Don’t Fight the Burnout. Just Burn Out.
Some people know when to expect it. Others, it will catch by surprise. And the lucky few, despite being both rigorous and consistent with their training methods will successfully avoid it somehow.
The reality though is that in most cases, a periodized training plan is much like a wave. Energy moving in one direction, set to peak, and then crash.
If this seems like too bizarre or far-fetched of a concept for you to swallow, fine. Drop the wave analogy. But don’t ignore the fact that your annual training plan is most likely designed for peak fitness around your priority event(s) followed by “recovery”.
You can certainly call this crashing phase “recovery” if you like. But also don’t be shy about calling it “Demotivated to get out of bed to train for the entire month of October.” Essentially, that’s what can happen.
Rebel agains the demands of your body during this critical period, and you can expect these feelings of fatigue and a lack of motivation to last even longer…
If you’ve read about periodizing your training schedule or you have been coached on the concepts, chances are you are at least somewhat prepared for this. No one races at peak performance year-round.
In fact, nobody maintains peak performance much beyond 4-6 weeks out of the entire year.
This isn’t to say that you can’t post a PB sometime in the midst of your build cycle, or several weeks after your “A race” for the season.
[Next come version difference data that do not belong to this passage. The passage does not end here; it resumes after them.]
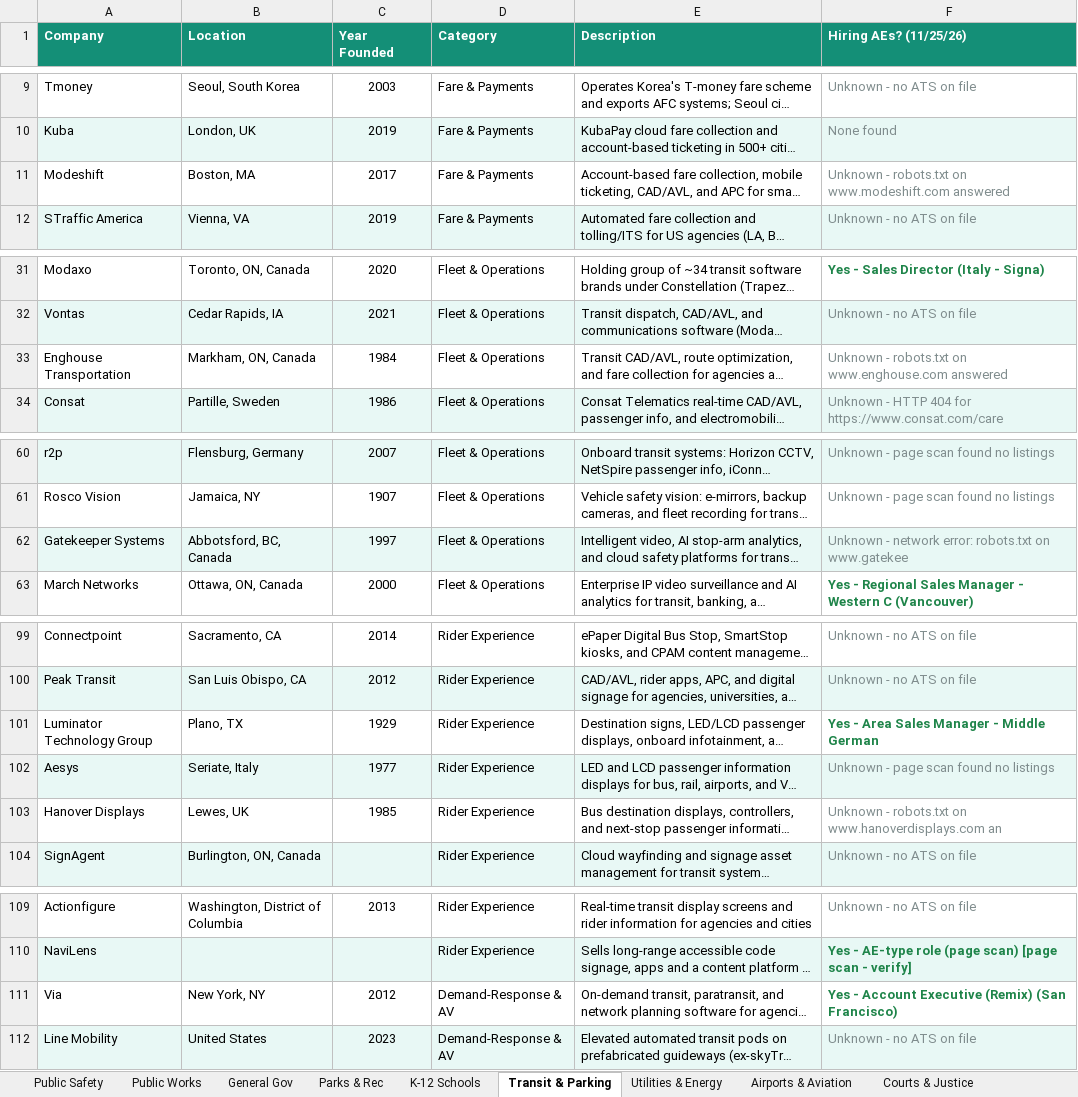
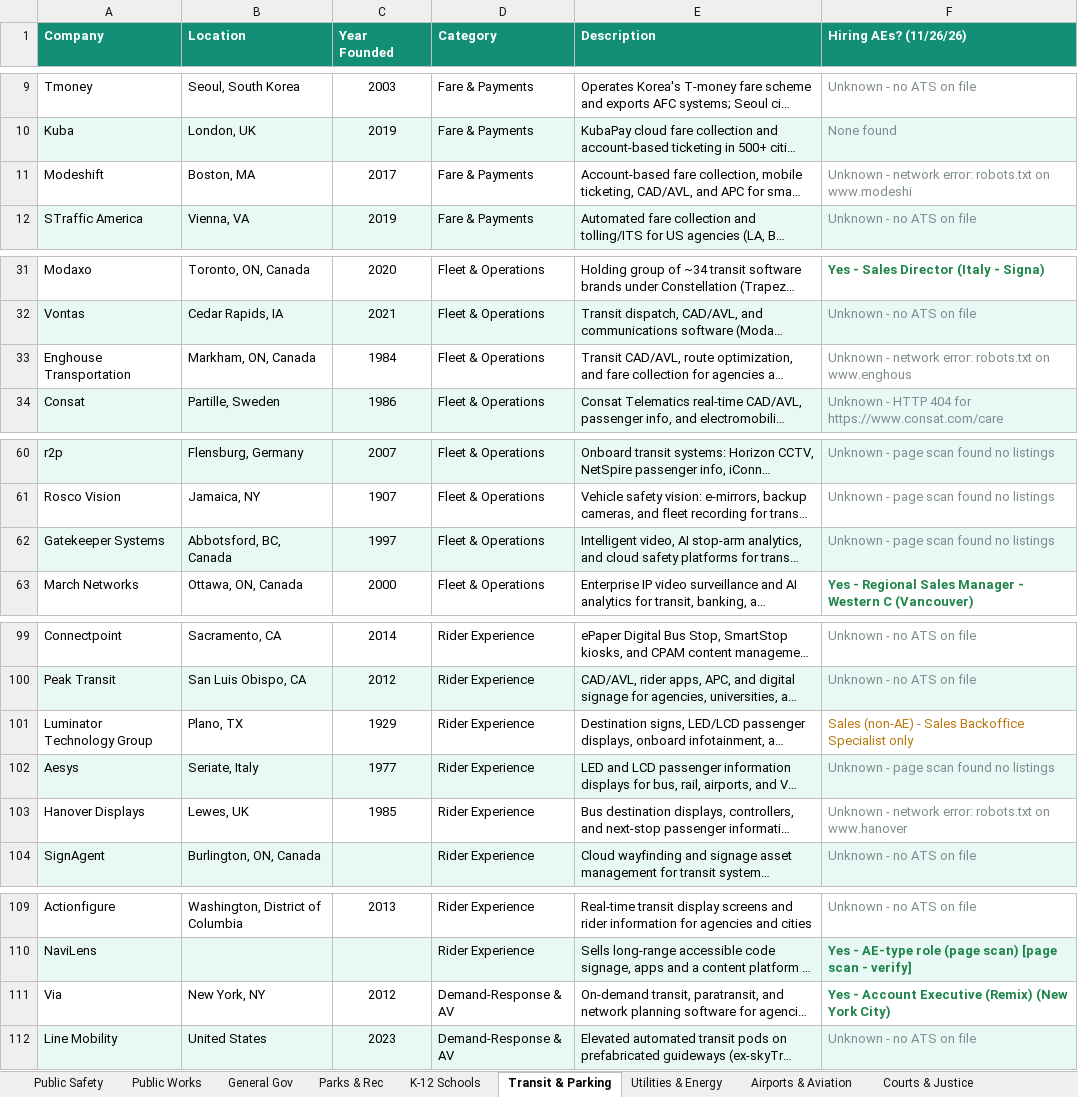
Before and after one commit to westjw/govtech-dock, an Excel workbook: exports/GovTech_Company_Tracker.xlsx, sheet Transit & Parking, drawn as a sheet; only a part is shown, gaps mark what is left out; long unchanged cells end in …; values as stored, in another font and other column widths than the file's, no borders; the diff covers the shown part only; the diff names each change by its address in the sheet, - before the commit and + after, or states it on an @@ line.

```diff
--- a/exports/GovTech_Company_Tracker.xlsx (sheet Transit & Parking)
+++ b/exports/GovTech_Company_Tracker.xlsx (sheet Transit & Parking)
-F1: Hiring AEs? (11/25/26)
+F1: Hiring AEs? (11/26/26)
-F11 (Hiring AEs? (11/26/26)): Unknown - robots.txt on www.modeshift.com answered
+F11 (Hiring AEs? (11/26/26)): Unknown - network error: robots.txt on www.modeshi
-F33 (Hiring AEs? (11/26/26)): Unknown - robots.txt on www.enghouse.com answered
+F33 (Hiring AEs? (11/26/26)): Unknown - network error: robots.txt on www.enghous
-F62 (Hiring AEs? (11/26/26)): Unknown - network error: robots.txt on www.gatekee
+F62 (Hiring AEs? (11/26/26)): Unknown - page scan found no listings
-F101 (Hiring AEs? (11/26/26)): Yes - Area Sales Manager - Middle German
+F101 (Hiring AEs? (11/26/26)): Sales (non-AE) - Sales Backoffice Specialist only
@@ F101 bold: on → off, text colour: #1E8449 → #B9770E @@
-F103 (Hiring AEs? (11/26/26)): Unknown - robots.txt on www.hanoverdisplays.com an
+F103 (Hiring AEs? (11/26/26)): Unknown - network error: robots.txt on www.hanover
-F111 (Hiring AEs? (11/26/26)): …Executive (Remix) (San Francisco)
+F111 (Hiring AEs? (11/26/26)): …Executive (Remix) (New York City)
```
Also changed, not shown: 3 edited cells elsewhere in this sheet, sheet Public Works, sheet General Gov, sheet Public Safety, sheet Utilities & Energy, sheet K-12 Schools, sheet Courts & Justice, 5 more sheets.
There will always be other factors that contribute to your performance or lack thereof on any given day.
Just be sure that you anticipate the burnout, the “breakdown”, the absolute NEED to rest and recover.
And when it comes, unless you can afford to sleep 12+ hours each night, don’t resist it. Embrace it.
Training through it…
University milers and other distance runners in the 70’s and 80’s knew all about the burnout. They trained to compete year-round. Cross-country, indoor, track…
And they trained through their burnouts too.
They also ate Big Macs, ice cream sundays, beef patties and other junk.
In John L. Parkers Novel Once a Runner he summarizes the eating mentality nicely, “If the furnace is hot enough, it’ll burn…”
Parker also portrays an accurate image of the attitudes and lifestyles of these 2-a-day year-round competitors during a typical period of burnout:
Sleep 14 hours.
Wake up and train.
Be negative and miserable to others.
Eat again and likely have a nap.
Eat once more.
Sleep 14 hours…
Is your training worth all of this?
If it is, can you afford to spend almost 60% of your life sleeping?
For ordinary mortals, the answers to those questions are most likely “no”.
If they are your answers too, don’t fight the burnout. Just burn out.
Happy training. And happy burnout too.